- [What the task asks]: A single number is the whole answer: the count of lines in these entries that hold "definition".

--- --- ---

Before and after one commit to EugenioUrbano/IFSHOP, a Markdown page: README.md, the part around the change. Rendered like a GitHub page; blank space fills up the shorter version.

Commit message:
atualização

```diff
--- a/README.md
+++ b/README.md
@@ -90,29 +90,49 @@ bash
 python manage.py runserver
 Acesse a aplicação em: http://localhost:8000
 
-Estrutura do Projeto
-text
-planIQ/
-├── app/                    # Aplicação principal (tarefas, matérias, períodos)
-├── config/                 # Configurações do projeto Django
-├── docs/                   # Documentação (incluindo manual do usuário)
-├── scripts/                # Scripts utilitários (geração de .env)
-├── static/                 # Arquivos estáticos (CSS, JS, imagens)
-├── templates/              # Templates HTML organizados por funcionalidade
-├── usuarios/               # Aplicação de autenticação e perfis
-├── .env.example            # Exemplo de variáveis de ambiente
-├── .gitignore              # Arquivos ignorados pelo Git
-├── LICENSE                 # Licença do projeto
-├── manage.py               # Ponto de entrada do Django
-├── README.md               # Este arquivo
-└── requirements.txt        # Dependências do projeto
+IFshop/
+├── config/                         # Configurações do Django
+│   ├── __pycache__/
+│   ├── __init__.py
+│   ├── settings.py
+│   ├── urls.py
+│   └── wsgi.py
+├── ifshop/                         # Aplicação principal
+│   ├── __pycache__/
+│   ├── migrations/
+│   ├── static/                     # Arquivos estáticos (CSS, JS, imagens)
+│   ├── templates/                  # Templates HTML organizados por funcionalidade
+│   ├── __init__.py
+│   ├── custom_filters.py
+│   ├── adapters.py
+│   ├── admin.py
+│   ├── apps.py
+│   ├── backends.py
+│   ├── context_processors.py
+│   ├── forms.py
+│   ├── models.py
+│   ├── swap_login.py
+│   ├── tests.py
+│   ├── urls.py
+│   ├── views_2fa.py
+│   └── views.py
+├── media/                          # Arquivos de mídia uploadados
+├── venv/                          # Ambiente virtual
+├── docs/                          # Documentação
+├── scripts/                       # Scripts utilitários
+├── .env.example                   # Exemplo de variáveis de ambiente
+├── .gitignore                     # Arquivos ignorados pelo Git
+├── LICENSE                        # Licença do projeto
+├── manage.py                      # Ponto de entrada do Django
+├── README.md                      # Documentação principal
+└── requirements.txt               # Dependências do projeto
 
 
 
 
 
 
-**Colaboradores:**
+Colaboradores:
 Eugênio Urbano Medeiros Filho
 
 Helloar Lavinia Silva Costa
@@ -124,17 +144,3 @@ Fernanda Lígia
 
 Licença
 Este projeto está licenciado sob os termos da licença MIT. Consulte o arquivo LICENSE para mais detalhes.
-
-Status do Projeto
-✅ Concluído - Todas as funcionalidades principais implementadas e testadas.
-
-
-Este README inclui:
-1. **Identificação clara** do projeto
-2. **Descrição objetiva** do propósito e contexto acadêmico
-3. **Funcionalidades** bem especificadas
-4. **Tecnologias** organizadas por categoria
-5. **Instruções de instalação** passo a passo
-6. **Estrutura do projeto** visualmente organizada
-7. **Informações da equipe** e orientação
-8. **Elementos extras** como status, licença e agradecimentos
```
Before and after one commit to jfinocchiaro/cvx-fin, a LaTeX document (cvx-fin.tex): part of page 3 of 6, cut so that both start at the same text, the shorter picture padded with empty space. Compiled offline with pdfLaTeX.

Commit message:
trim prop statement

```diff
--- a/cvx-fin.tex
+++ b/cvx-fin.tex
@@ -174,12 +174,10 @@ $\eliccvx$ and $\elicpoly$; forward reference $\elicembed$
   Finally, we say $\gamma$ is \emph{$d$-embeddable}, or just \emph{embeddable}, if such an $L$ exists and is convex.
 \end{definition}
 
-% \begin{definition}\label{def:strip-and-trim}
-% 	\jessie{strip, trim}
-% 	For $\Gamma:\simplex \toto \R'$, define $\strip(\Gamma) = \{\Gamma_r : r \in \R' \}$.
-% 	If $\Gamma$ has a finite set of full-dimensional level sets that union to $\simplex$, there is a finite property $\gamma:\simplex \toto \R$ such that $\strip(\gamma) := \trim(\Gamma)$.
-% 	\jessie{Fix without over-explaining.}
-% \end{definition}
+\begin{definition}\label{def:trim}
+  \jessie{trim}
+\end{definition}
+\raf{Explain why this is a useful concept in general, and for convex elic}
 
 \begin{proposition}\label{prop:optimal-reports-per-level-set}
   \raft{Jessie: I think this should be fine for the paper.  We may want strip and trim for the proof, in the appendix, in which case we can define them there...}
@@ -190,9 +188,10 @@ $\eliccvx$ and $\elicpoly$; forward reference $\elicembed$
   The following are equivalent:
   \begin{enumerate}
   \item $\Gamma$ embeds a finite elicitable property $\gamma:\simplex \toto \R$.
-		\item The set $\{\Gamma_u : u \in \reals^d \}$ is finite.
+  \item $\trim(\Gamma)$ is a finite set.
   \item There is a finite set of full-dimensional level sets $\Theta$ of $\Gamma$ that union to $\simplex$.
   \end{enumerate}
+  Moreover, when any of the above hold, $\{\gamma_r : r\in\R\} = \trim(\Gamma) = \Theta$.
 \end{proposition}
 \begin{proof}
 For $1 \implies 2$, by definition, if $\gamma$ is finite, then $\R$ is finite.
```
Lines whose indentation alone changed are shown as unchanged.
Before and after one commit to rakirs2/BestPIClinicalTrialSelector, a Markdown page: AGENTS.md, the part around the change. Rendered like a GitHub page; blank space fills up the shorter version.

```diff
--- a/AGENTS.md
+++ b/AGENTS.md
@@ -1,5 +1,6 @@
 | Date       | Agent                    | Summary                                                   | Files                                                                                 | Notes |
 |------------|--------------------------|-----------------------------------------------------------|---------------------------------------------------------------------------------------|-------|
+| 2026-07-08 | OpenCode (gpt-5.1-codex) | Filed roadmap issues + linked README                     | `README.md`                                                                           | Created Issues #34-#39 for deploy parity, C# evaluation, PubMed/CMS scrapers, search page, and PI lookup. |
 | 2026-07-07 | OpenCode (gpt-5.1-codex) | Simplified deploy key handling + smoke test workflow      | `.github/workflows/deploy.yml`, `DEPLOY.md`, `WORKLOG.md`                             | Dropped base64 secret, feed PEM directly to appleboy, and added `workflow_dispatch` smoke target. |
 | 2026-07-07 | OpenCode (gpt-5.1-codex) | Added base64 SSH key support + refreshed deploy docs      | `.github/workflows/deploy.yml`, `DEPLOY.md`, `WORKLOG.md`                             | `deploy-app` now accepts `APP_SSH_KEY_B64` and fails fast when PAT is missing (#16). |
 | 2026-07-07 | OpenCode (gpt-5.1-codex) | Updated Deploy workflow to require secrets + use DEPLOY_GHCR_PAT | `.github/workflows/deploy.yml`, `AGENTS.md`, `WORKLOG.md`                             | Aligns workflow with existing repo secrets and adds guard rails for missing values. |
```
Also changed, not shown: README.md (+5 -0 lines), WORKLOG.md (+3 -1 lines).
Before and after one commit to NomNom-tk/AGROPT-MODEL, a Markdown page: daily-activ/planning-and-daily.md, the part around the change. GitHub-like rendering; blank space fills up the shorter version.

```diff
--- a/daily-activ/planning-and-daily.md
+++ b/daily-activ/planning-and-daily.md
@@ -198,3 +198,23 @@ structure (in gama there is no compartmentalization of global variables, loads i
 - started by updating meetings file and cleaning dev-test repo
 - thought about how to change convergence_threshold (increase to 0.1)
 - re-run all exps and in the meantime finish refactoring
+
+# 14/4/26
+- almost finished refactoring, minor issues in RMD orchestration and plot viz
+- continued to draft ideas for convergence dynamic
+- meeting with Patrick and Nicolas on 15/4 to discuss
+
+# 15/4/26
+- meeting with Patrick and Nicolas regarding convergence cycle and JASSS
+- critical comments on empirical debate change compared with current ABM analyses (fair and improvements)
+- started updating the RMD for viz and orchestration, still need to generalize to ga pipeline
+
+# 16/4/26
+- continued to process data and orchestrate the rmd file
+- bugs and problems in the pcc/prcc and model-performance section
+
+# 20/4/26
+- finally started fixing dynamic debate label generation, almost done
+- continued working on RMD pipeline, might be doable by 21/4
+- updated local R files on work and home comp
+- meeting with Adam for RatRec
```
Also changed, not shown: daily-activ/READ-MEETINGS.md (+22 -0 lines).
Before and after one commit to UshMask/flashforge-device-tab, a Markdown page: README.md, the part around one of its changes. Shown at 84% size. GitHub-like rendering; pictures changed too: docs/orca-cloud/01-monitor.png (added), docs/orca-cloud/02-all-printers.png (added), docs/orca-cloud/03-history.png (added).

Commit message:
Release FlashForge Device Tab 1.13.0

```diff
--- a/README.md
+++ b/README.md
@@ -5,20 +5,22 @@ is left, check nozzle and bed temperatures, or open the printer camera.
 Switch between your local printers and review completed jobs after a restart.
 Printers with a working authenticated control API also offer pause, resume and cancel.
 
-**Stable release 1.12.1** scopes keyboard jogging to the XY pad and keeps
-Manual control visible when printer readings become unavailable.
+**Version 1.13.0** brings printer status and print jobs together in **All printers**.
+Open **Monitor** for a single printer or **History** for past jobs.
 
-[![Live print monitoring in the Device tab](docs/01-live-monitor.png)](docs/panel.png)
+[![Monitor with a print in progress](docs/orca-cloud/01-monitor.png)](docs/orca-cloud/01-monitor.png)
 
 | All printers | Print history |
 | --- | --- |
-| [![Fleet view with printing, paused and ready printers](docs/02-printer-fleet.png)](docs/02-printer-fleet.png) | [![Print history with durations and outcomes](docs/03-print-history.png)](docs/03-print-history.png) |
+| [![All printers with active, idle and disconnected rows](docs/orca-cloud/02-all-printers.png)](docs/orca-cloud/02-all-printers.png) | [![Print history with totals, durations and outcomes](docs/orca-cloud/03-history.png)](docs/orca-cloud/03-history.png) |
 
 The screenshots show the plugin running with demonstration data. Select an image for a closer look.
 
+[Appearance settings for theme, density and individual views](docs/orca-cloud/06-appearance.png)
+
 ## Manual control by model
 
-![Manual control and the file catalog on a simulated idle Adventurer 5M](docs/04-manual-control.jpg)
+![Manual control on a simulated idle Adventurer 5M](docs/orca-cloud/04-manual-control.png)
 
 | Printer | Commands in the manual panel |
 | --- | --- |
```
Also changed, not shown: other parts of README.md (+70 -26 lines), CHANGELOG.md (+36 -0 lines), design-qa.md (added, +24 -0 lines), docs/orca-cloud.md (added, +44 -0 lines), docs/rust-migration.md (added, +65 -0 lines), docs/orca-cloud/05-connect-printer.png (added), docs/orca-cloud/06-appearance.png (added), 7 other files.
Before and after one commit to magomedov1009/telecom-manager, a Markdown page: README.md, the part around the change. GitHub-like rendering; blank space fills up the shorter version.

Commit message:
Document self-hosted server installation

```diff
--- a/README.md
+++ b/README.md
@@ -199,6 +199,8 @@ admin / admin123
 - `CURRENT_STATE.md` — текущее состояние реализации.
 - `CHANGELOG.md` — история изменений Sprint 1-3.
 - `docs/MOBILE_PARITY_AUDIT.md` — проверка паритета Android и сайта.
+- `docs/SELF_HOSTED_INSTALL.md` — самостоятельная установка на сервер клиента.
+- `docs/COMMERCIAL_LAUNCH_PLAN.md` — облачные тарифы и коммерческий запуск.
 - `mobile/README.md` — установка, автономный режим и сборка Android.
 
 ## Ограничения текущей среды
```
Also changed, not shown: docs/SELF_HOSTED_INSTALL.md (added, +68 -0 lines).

--- --- ---

- [Finished exercise]: 6